This Touareg is not like the others.
The Volkswagen Group will show off its first hybrid in New York City next week, the 2011 Touareg, and in effect will usher itself into the new car market. Volkswagen is one of the few major car makers that doesn't already have a hybrid on the road. Stefan Jacoby, president of Volkswagen US, and Walter da Silva, who oversees design for the company, will preside over the event, which takes place Tuesday, March 30 at the IAC Building.
Volkswagen will also be one of the last to put an electric car on the market. The Volkswagen Group will come out with an all-electric Audi sports car, the E-Tron, in 2012, and will follow it up with the Volkswagen-branded E-Up!, an economy car with an electric scooter in the trunk, in 2013. (Audi also has a hybrid with lithium ion batteries coming.)

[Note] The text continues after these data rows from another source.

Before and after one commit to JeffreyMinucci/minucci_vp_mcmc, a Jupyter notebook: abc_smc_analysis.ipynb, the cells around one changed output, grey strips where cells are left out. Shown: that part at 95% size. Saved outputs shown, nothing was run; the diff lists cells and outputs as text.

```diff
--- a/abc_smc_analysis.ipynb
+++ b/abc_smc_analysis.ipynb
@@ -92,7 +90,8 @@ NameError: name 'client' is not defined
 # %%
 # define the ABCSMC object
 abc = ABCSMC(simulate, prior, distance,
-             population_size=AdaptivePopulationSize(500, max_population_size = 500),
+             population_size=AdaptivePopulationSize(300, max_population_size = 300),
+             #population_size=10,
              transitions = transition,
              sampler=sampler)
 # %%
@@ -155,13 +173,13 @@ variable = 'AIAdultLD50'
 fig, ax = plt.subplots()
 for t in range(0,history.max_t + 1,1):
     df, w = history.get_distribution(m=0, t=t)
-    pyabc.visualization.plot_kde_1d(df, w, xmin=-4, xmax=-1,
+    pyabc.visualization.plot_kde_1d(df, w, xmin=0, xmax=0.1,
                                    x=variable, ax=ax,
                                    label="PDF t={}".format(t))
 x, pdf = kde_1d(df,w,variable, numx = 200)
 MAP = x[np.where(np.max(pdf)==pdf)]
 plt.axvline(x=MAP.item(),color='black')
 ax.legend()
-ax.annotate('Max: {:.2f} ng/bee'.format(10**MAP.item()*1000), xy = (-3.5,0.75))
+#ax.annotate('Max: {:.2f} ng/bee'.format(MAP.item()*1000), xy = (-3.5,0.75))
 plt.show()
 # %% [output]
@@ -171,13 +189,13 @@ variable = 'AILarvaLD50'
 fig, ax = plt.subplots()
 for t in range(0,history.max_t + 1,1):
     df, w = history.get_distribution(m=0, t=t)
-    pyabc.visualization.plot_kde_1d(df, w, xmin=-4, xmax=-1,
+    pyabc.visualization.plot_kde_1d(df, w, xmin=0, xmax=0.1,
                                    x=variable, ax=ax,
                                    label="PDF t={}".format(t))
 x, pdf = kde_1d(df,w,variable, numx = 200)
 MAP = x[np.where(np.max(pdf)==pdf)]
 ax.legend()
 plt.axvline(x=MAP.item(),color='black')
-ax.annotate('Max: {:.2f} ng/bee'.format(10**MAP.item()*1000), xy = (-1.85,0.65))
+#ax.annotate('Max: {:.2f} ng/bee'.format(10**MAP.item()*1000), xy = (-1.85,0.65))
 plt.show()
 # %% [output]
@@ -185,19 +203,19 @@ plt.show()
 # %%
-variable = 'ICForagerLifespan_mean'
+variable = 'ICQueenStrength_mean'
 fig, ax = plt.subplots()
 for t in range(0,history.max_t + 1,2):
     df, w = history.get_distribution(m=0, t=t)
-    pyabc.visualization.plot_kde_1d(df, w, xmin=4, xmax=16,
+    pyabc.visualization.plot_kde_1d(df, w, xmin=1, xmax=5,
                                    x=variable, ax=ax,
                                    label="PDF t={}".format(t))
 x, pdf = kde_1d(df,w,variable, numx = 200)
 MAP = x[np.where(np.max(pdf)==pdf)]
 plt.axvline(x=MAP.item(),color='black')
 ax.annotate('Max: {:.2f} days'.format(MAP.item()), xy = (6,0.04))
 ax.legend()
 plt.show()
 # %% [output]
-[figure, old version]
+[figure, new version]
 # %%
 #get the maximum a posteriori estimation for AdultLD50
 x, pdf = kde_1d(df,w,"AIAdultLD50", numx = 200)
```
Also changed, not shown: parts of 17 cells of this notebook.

Nissan and General Motors plan to launch the Leaf and the Volt, respectively, later this year. The Leaf is all-electric vehicle while the Volt is a plug-in hybrid, but the Volt will mostly operate as an electric car, GM anticipates. Ford has a variety of plug-ins and all-electrics coming over the next 2.5 years. Toyota has a plug-in on the way, as well.
Why is Volkswagen bringing up the rear? The market is still in its infancy, for one thing. Even though Nissan and others will be earlier to market, none of these major manufacturers believe that their markets will be dominated by electric cars anytime soon. Renault-Nissan said that 10 percent of its cars will be all-electric by 2020. Ford says that 25 percent of cars sold by 2020 will be hybrids or electrics with the vast majority of that slice constituting standard hybrids. Ergo, a manufacturer can probably be a little late and still not get left behind.
Second, Volkswagen loves diesel. Last year, the company sold out of diesel Audis and Volkswagens in the U.S. "We think that diesel could grow to around 15 percent of the [U.S.] market," Johan de Nysschen, president of Audi of America, told us last year. Why not lead with your strengths? (Similarly, most of Ford's efforts in energy efficiency are really wrapped around the efficient EcoBoost engine.) As a result, electrics sometimes sound like an afterthought at Volkswagen.
"We will be in the market with this car [the E-Up!] in 2013," Ulrich Hackenberg, a member of the VW board, told us last year at the Frankfurt Auto Show. "The reason we are looking at EVs is the American market. EVs will be necessary to sell cars in the USA."
Still, the company is intrigued by electric. It hired Tesla co-founder Martin Eberhard (reported here first). Dr. Ferdinand Porsche built the first hybrid in 1902. Porsche became part of Volkswagen last year.